Keeping children healthy during COVID and the holidays

Last Modified: 11/24/2020

children safe

As a parent, you want to protect your child and keep them healthy, but not all decisions are clear or easily made. Raising children during a global pandemic, for example, can present a slew of challenges, including how to navigate tricky social situations. To provide some guidance and insight on the subject, we asked Jose Rafael Nunez Alvarado, MD, PPG – Pediatrics, to share his tips for keeping babies and children safe amid COVID-19 this holiday season.

The risks of social gatherings 

There is always a risk of acquiring or transmitting the virus during a social gathering, no matter how big or small. People attending the event could potentially be asymptomatic carriers of the SARS-CoV2 virus and unknowingly transmit COVID-19 to healthy children and babies.

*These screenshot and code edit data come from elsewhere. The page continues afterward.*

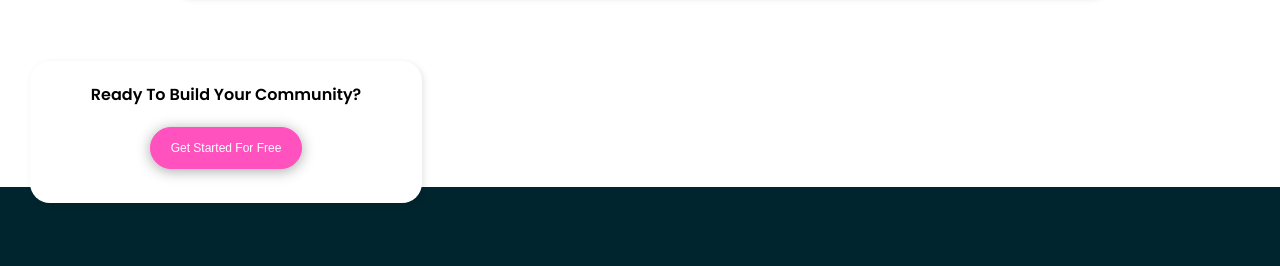
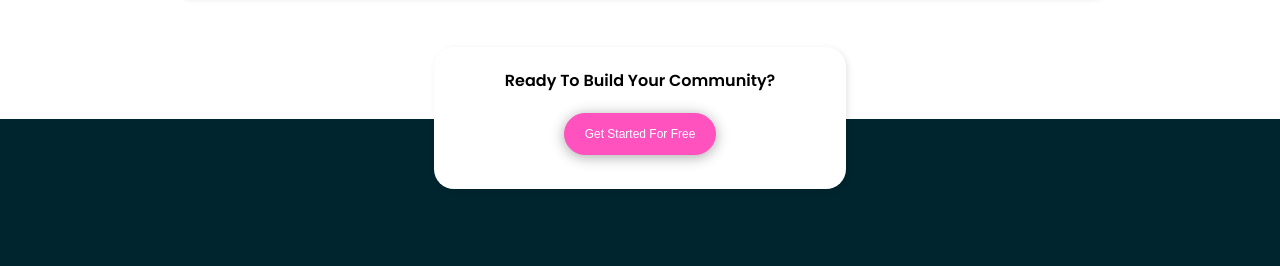
Before and after one commit to StarsRhythm/huddle-landing-page, a plain HTML site: page huddle/index.html in a window 1280 px wide. Shown: the part 1769-2035 px from the top of the page. Drawn offline with nearby package versions, Linux system fonts and the light colour scheme.

Commit message:
Update style.css

```diff
--- a/huddle/css/style.css
+++ b/huddle/css/style.css
@@ -147,20 +147,41 @@ Cards
     font-size: 15px;
     color: hsl(208, 11%, 55%);
 }
-/* Get Started Box */
+/* Large Screens */
+@media only screen and (min-width:769px)  {
+    .card {
+        flex-direction: row;
+        width: 70%;
+        height: 250px;
+    }
+    .card img {
+        max-width: 30%;
+        padding: 30px;
+    }
+    .card .text {
+        padding: 20px 70px;
+        text-align: left;
+    }
+}
+/* ==================
+Get Started Box
+================== */
 .get-started-box {
     display: flex;
     flex-direction: column;
     align-items: center;
     text-align: center;
     width: 350px;
-    height: 200px;
-    margin: 80px;
+    height: 100px;
+    margin-left: auto;
+    margin-right: auto;
+    margin-bottom: -80px;
     padding: 20px 5px 20px 5px;
     border: 1px solid transparent;
     border-radius: 20px;
     box-shadow: 2px 2px 6px 0px  rgba(0,0,0,0.1);
     background-color: #fff;
+    position: relative;
 }
 .get-started-box h3 {
     font-size: 16px;
@@ -176,31 +197,12 @@ Cards
     padding: 13px 20px;
     font-size: 12px;
 }
-/* Large Screens */
-@media only screen and (min-width:769px)  {
-    .card {
-        flex-direction: row;
-        width: 70%;
-        height: 250px;
-    }
-    .card img {
-        max-width: 30%;
-        padding: 30px;
-    }
-    .card .text {
-        padding: 20px 70px;
-        text-align: left;
-    }
-    /* Get Started Box */
+/* Large Screens  */
+@media only screen and (min-width:769px) {
     .get-started-box {
-        width: 380px;
-        height: 100px;
-        margin: 30px;
-        position: absolute;
-        top: 1800px;
+        width: 400px;
     }
 }
-
 /* ==================
 Footer
 ================== */
@@ -210,7 +212,7 @@ footer {
     background-color: hsl(192, 100%, 9%);
     color: #fff;
     padding: 150px 0 50px 0;
-    margin: 150px 0 0 0;
+    margin: 10px 0 0 0;
 }
 footer img.logo {
     width: 200px;
@@ -262,7 +264,7 @@ footer .copyright {
     footer {
         flex-direction: row;
         flex-wrap: wrap;
-        margin: 180px 0 0 0;
+        margin: 10px 0 0 0;
     }
     footer > div {
         padding:  10px 150px 10px 150px;
```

During holiday gatherings,  it’s important to remember that many people may not follow the recommended precautions, such as proper social distancingwearing a face coveringwashing hands or cleaning surfaces. Children are also likely to come in contact with high-touch surfaces, put things in their mouths, or hug and kiss family and friends while at seasonal social events.

For these reasons, it’s essential to think through your commitments this holiday season and modify plans to help reduce the spread of COVID-19. The top priority is keeping your little ones, loved ones and yourself healthy and safe this year.

Setting boundaries

It’s important to discuss your concerns about COVID-19 with your family and friends, especially if you care for an infant, young child or older adult with a health condition. Also, to limit the risk of exposure, it’s important to limit or avoid visits and social events as much as possible. If you allow a friend or relative to stop by, be sure to establish rules for your home, including social distancing practices, frequent handwashing and face coverings. The most important boundary to set is prohibiting anyone who is not feeling well, has been exposed to the virus in the last 14 days or has tested positive for COVID-19 from entering your home. 

Protecting your little ones

There are several ways to protect infants and children during the holidays while navigating the current pandemic including:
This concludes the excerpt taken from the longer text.